> _DATA SUPPLIED_:

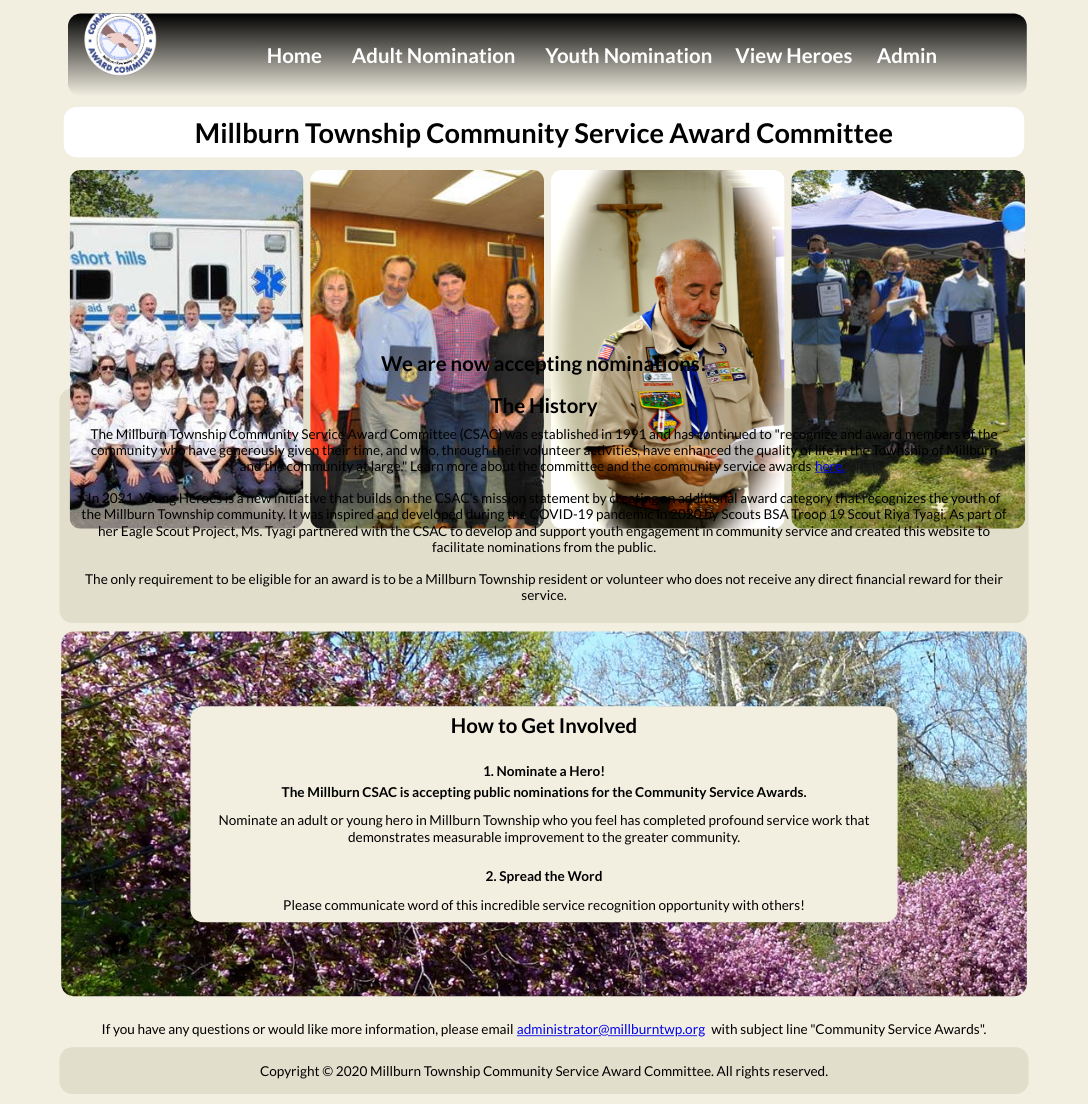
Repository: Centrattic/CSAC
Page: http://localhost/Frontend/home.php
An editor plug-in stored every save of this project. The page is shown before and after the next save, followed by the edit.
The browser window is 1280 px wide. The pictures show the whole page, at 85% of full size.
The page is run by PHP 8.4 with error messages shown; the project is at /var/www/html/.

Above is the page before, as saved 2020-12-28 13:30:47.

After the next save:
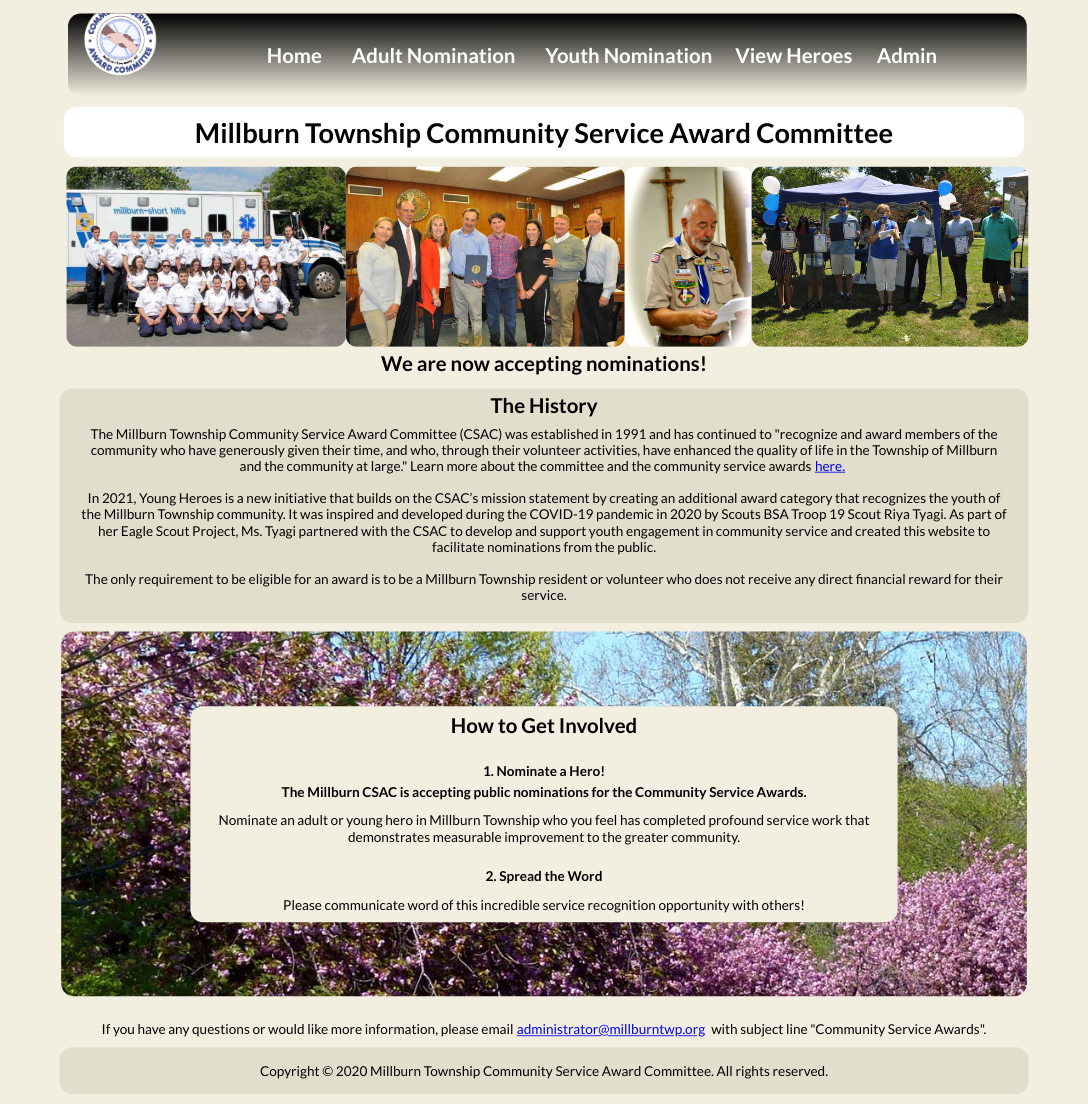
Saved 28 s later.
--- a/Frontend/home.php
+++ b/Frontend/home.php
@@ -34,18 +34,10 @@
     <h1 id = "homepagetitle"> Millburn Township Community Service Award Committee </h1>
 
     <div id = "homepicgrid">
-      <div>
-        <img src = "../Images/itsquad.jpg" alt = "Millburn IT Squad">
-      </div>
-      <div>
-        <img src = "../Images/millburncsac.jpg" alt = "Award Winners">
-      </div>
-      <div>
-        <img src = "../Images/fineran.jpg" alt = "Ken Fineran">
-      </div>
-      <div>
-        <img src = "../Images/millburnhome.jpg" alt = "Award Receiving Event">
-      </div>
+      <img src = "../Images/itsquad.jpg" alt = "Millburn IT Squad">
+      <img src = "../Images/millburncsac.jpg" alt = "Award Winners">
+      <img src = "../Images/fineran.jpg" alt = "Ken Fineran">
+      <img src = "../Images/millburnhome.jpg" alt = "Award Receiving Event">
     </div>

> _REQUIRED ACTION_: Every line of the material that holds "Award" should be copied out as the answer.

> _WORKED SOLUTION_:
     <h1 id = "homepagetitle"> Millburn Township Community Service Award Committee </h1>
-        <img src = "../Images/millburncsac.jpg" alt = "Award Winners">
-        <img src = "../Images/millburnhome.jpg" alt = "Award Receiving Event">
+      <img src = "../Images/millburncsac.jpg" alt = "Award Winners">
+      <img src = "../Images/millburnhome.jpg" alt = "Award Receiving Event">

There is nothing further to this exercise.